Scan the data below and work out how many of its lines contain the word "MaterialButton". Give only that number.

↓

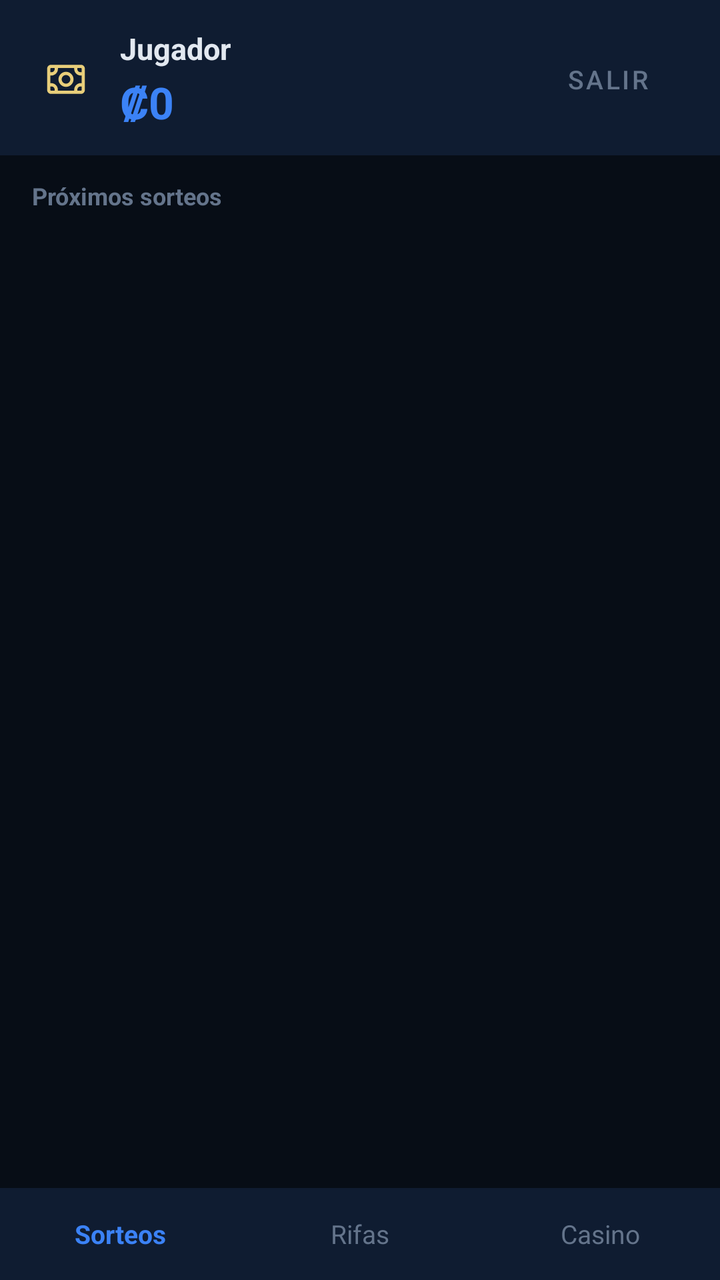
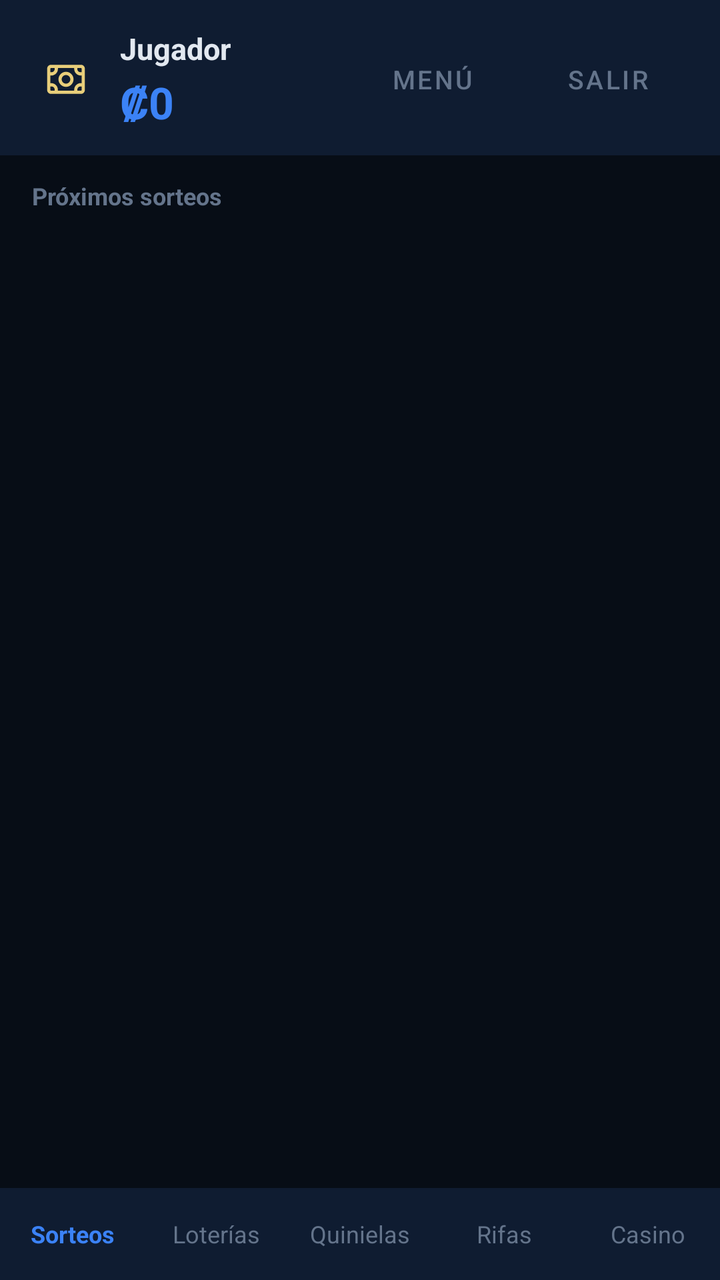

The first picture is an Android layout as it rendered before a commit; the second is the same layout after the commit. The layout source and the unified diff follow.
<!-- AndroidManifest.xml: application theme Theme.Lotto -->
<!-- res/layout/activity_home.xml -->
<?xml version="1.0" encoding="utf-8"?>
<LinearLayout xmlns:android="http://schemas.android.com/apk/res/android"
    android:layout_width="match_parent"
    android:layout_height="match_parent"
    android:background="@color/lot_bg"
    android:orientation="vertical">

    <LinearLayout
        android:layout_width="match_parent"
        android:layout_height="wrap_content"
        android:background="@color/lot_surface"
        android:gravity="center_vertical"
        android:orientation="horizontal"
        android:paddingStart="16dp"
        android:paddingTop="14dp"
        android:paddingEnd="12dp"
        android:paddingBottom="12dp">

        <ImageView
            android:layout_width="34dp"
            android:layout_height="34dp"
            android:layout_marginEnd="10dp"
            android:contentDescription="Lotería Nacional"
            android:src="@drawable/logo_full" />

        <LinearLayout
            android:layout_width="0dp"
            android:layout_height="wrap_content"
            android:layout_weight="1"
            android:orientation="vertical">

            <TextView
                android:id="@+id/tvNombre"
                android:layout_width="wrap_content"
                android:layout_height="wrap_content"
                android:text="Jugador"
                android:textColor="@color/lot_text"
                android:textSize="15sp"
                android:textStyle="bold" />

            <TextView
                android:id="@+id/tvSaldo"
                android:layout_width="wrap_content"
                android:layout_height="wrap_content"
                android:layout_marginTop="2dp"
                android:text="₡0"
                android:textColor="@color/lot_accent"
                android:textSize="22sp"
                android:textStyle="bold" />
        </LinearLayout>

        <com.google.android.material.button.MaterialButton
            android:id="@+id/btnSalir"
            style="@style/Widget.MaterialComponents.Button.TextButton"
            android:layout_width="wrap_content"
            android:layout_height="40dp"
            android:text="Salir"
            android:textColor="@color/lot_text_muted"
            android:textSize="13sp" />
    </LinearLayout>

    <TextView
        android:layout_width="match_parent"
        android:layout_height="wrap_content"
        android:paddingStart="16dp"
        android:paddingTop="12dp"
        android:paddingEnd="16dp"
        android:paddingBottom="6dp"
        android:text="Próximos sorteos"
        android:textColor="@color/lot_text_muted"
        android:textSize="12sp"
        android:textStyle="bold" />

    
    <WebView
        android:id="@+id/webModulo"
        android:layout_width="match_parent"
        android:layout_height="0dp"
        android:layout_weight="1"
        android:visibility="gone" />

    <FrameLayout
        android:id="@+id/contenidoSorteos"
        android:layout_width="match_parent"
        android:layout_height="0dp"
        android:layout_weight="1">

        <androidx.recyclerview.widget.RecyclerView
            android:id="@+id/rvSorteos"
            android:layout_width="match_parent"
            android:layout_height="match_parent"
            android:clipToPadding="false"
            android:paddingStart="12dp"
            android:paddingEnd="12dp"
            android:paddingBottom="16dp" />

        <ProgressBar
            android:id="@+id/pbCargando"
            android:layout_width="32dp"
            android:layout_height="32dp"
            android:layout_gravity="center" />

        <TextView
            android:id="@+id/tvVacio"
            android:layout_width="wrap_content"
            android:layout_height="wrap_content"
            android:layout_gravity="center"
            android:text="No hay sorteos abiertos"
            android:textColor="@color/lot_text_muted"
            android:textSize="14sp"
            android:visibility="gone" />
    </FrameLayout>

    <LinearLayout
        android:layout_width="match_parent"
        android:layout_height="wrap_content"
        android:background="@color/lot_surface"
        android:orientation="horizontal">

        <TextView
            android:id="@+id/tabSorteos"
            android:layout_width="0dp"
            android:layout_height="46dp"
            android:layout_weight="1"
            android:gravity="center"
            android:text="Sorteos"
            android:textColor="@color/lot_accent"
            android:textSize="13sp"
            android:textStyle="bold" />

        <TextView
            android:id="@+id/tabRifas"
            android:layout_width="0dp"
            android:layout_height="46dp"
            android:layout_weight="1"
            android:gravity="center"
            android:text="Rifas"
            android:textColor="@color/lot_text_muted"
            android:textSize="13sp" />

        <TextView
            android:id="@+id/tabCasino"
            android:layout_width="0dp"
            android:layout_height="46dp"
            android:layout_weight="1"
            android:gravity="center"
            android:text="Casino"
            android:textColor="@color/lot_text_muted"
            android:textSize="13sp" />
    </LinearLayout>
</LinearLayout>
<!-- resources referenced by this layout -->
<resources>
  <color name="lot_accent">#3b82f6</color>
  <color name="lot_bg">#070d16</color>
  <color name="lot_surface">#0f1c31</color>
  <color name="lot_text">#e2e8f0</color>
  <color name="lot_text_muted">#64748b</color>
  <!-- drawable logo_full: vector/xml drawable (drawable, 3189 chars, omitted) -->
  <style name="Theme.Lotto" parent="Theme.Material3.Dark.NoActionBar">
          <item name="colorPrimary">@color/lot_accent</item>
          <item name="colorOnPrimary">#1A1405</item>
          <item name="colorSecondary">@color/lot_gold_light</item>
          <item name="colorOnSecondary">#1A1405</item>
          <item name="android:windowBackground">@color/lot_bg</item>
          <item name="android:statusBarColor">@color/lot_bg</item>
          <item name="android:navigationBarColor">@color/lot_bg</item>
          <item name="android:textColorPrimary">@color/lot_text</item>
          <item name="android:textColorSecondary">@color/lot_text_muted</item>
      </style>
  <color name="lot_gold_light">#e8ce7a</color>
</resources>

<!-- the commit's change to res/layout/activity_home.xml (unified diff, before → after) -->
@@ -50,6 +50,15 @@
         </LinearLayout>
 
         <com.google.android.material.button.MaterialButton
+            android:id="@+id/btnMenu"
+            style="@style/Widget.MaterialComponents.Button.TextButton"
+            android:layout_width="wrap_content"
+            android:layout_height="40dp"
+            android:text="Menú"
+            android:textColor="@color/lot_text_muted"
+            android:textSize="13sp" />
+
+                <com.google.android.material.button.MaterialButton
             android:id="@+id/btnSalir"
             style="@style/Widget.MaterialComponents.Button.TextButton"
             android:layout_width="wrap_content"
@@ -125,8 +134,28 @@
             android:gravity="center"
             android:text="Sorteos"
             android:textColor="@color/lot_accent"
-            android:textSize="13sp"
+            android:textSize="12sp"
             android:textStyle="bold" />
+
+        <TextView
+            android:id="@+id/tabLoterias"
+            android:layout_width="0dp"
+            android:layout_height="46dp"
+            android:layout_weight="1"
+            android:gravity="center"
+            android:text="Loterías"
+            android:textColor="@color/lot_text_muted"
+            android:textSize="12sp" />
+
+        <TextView
+            android:id="@+id/tabQuinielas"
+            android:layout_width="0dp"
+            android:layout_height="46dp"
+            android:layout_weight="1"
+            android:gravity="center"
+            android:text="Quinielas"
+            android:textColor="@color/lot_text_muted"
+            android:textSize="12sp" />
 
         <TextView
             android:id="@+id/tabRifas"
@@ -136,7 +165,7 @@
             android:gravity="center"
             android:text="Rifas"
             android:textColor="@color/lot_text_muted"
-            android:textSize="13sp" />
+            android:textSize="12sp" />
 
         <TextView
             android:id="@+id/tabCasino"
@@ -146,6 +175,6 @@
             android:gravity="center"
             android:text="Casino"
             android:textColor="@color/lot_text_muted"
-            android:textSize="13sp" />
+            android:textSize="12sp" />
     </LinearLayout>
 </LinearLayout>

↑

*Worked solution*: 3